  1. Most athletic events, whether a marathon or after school soccer workouts need to be treated as a big deal, especially with diabetes.  To succeed requires focus, concentration and determination.  With all the things to think about during the event (clothing, weather, hydration, nutrition, logistics, pace, etc.), mental bandwidth is stretched.   There isn’t enough time to continually monitor every aspect of diabetes with all this other stuff going on.
  2. I forgot to turn on the alert feature of the CGM which may have helped me correct the problems I was having sooner (reference bandwidth problem in #1).
  3. We are responsible for ourselves.  I own my experience today based on what I did.
  4. A CGM, (while a great tool), shows trends.   It is not an accurate representation of what is happening at the actual moment.  By the time the extreme high or low has happened, chances are it has been that way for a while.
  5. While using diabetes technology like a CGM enabled me to not stop and “waste time” testing my blood sugar during a race, it also gave me a false sense of control and bravado about not being as prepared through simulations.
  6. Testing my BG during a race forced me to focus on diabetes completely for that moment rather than glance at a CGM screen and moving on.  In the end my high and low blood sugars cost me more time than stopping to test.
  7. If I want to race the best that I can, I need to take my diabetes planning as seriously as I do my training.  That means, simulations, recording notes in my logbook, fixing, repeat…over and over so I can control it…not let it control me in a race.
  8. And, despite all of these issues, today I finished a marathon while living with diabetes.     Something to be proud of and something to share.

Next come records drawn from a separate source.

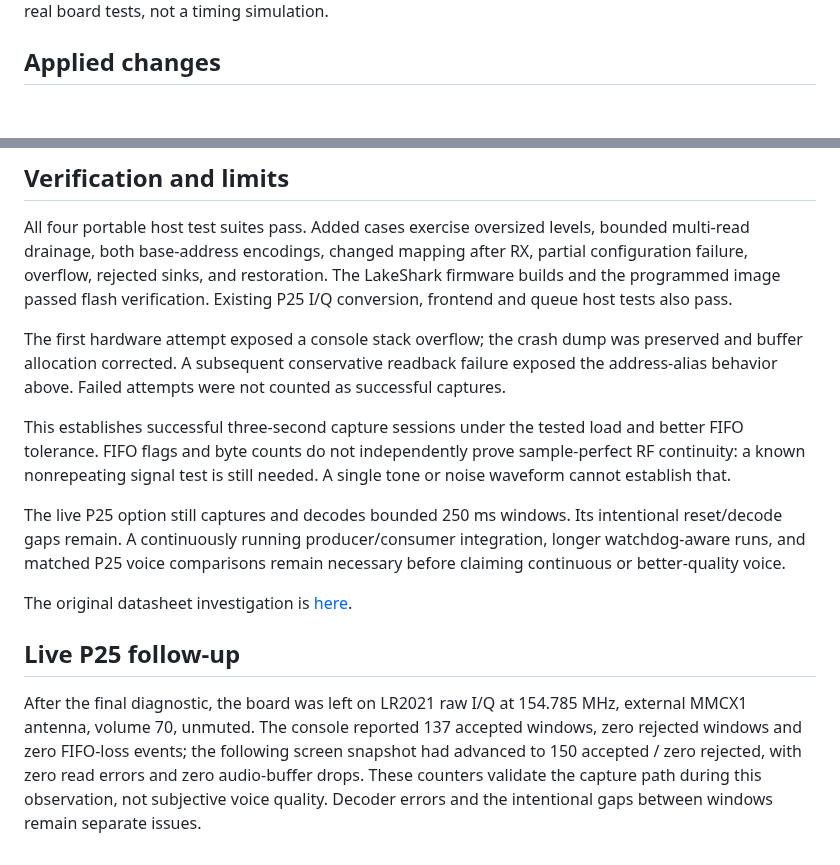
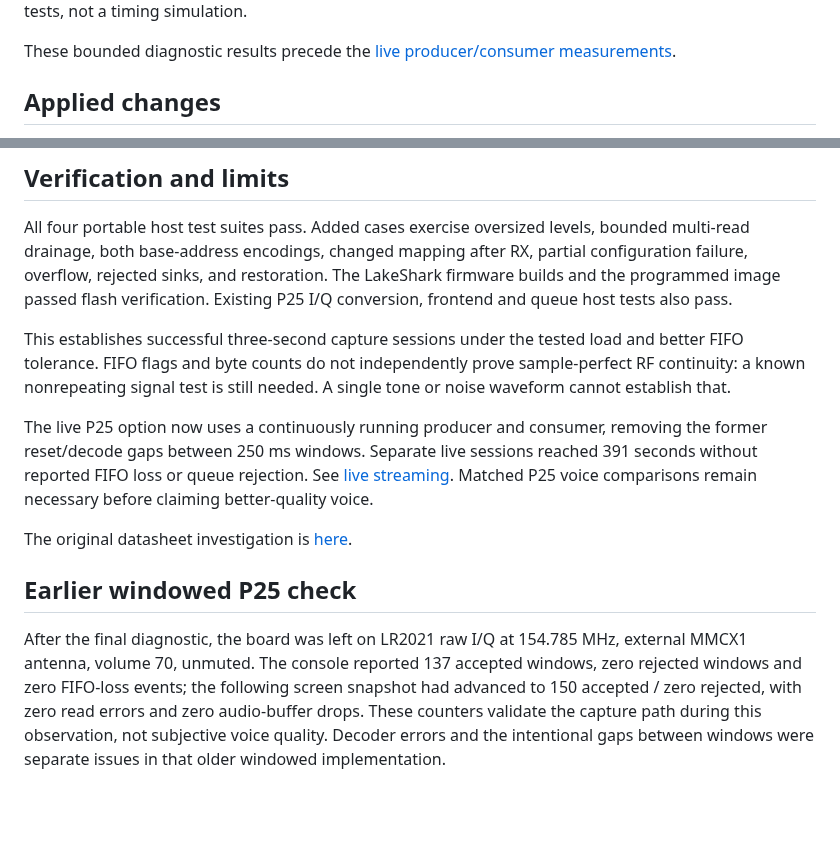
Before and after one commit to SAMS0N1TE/lr2021-sdr, a Markdown page: docs/extended-fifo.md, 2 parts joined by grey strips. Rendered like a GitHub page; blank space fills up the shorter version.

```diff
--- a/docs/extended-fifo.md
+++ b/docs/extended-fifo.md
@@ -4,4 +4,7 @@
 Receive only. These are real board tests, not a timing simulation.
+
+These bounded diagnostic results precede the
+[live producer/consumer measurements](live-streaming.md).
 
 ## Applied changes
 
@@ -62,24 +65,20 @@ RX, partial configuration failure, overflow, rejected sinks, and restoration.
 The LakeShark firmware builds and the programmed image passed flash verification.
 Existing P25 I/Q conversion, frontend and queue host tests also pass.
 
-The first hardware attempt exposed a console stack overflow; the crash dump
-was preserved and buffer allocation corrected. A subsequent conservative
-readback failure exposed the address-alias behavior above. Failed attempts were
-not counted as successful captures.
-
 This establishes successful three-second capture sessions under the tested
 load and better FIFO tolerance. FIFO flags and byte counts do not independently
 prove sample-perfect RF continuity: a known nonrepeating signal test is still
 needed. A single tone or noise waveform cannot establish that.
 
-The live P25 option still captures and decodes bounded 250 ms windows. Its
-intentional reset/decode gaps remain. A continuously running producer/consumer
-integration, longer watchdog-aware runs, and matched P25 voice comparisons
-remain necessary before claiming continuous or better-quality voice.
+The live P25 option now uses a continuously running producer and consumer,
+removing the former reset/decode gaps between 250 ms windows. Separate live
+sessions reached 391 seconds without reported FIFO loss or queue rejection.
+See [live streaming](live-streaming.md). Matched P25 voice comparisons remain
+necessary before claiming better-quality voice.
 
 The original datasheet investigation is [here](datasheet-research.md).
 
-## Live P25 follow-up
+## Earlier windowed P25 check
 
 After the final diagnostic, the board was left on LR2021 raw I/Q at
 154.785 MHz, external MMCX1 antenna, volume 70, unmuted. The console reported
@@ -87,4 +86,5 @@ After the final diagnostic, the board was left on LR2021 raw I/Q at
 following screen snapshot had advanced to 150 accepted / zero rejected, with
 zero read errors and zero audio-buffer drops. These counters validate the
 capture path during this observation, not subjective voice quality. Decoder
-errors and the intentional gaps between windows remain separate issues.
+errors and the intentional gaps between windows were separate issues in that
+older windowed implementation.
```
Also changed, not shown: other parts of docs/extended-fifo.md (+1 -1 lines), README.md (+24 -8 lines), docs/continuous.md (+5 -1 lines), docs/live-streaming.md (added, +53 -0 lines), docs/images/live-streaming.png (added), 2 other files.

In the spirit of us all being in this together, I hope that sharing my race experiences today will help you in successfully achieving yours.

Written By:

 David Weingard
CEO, Type 1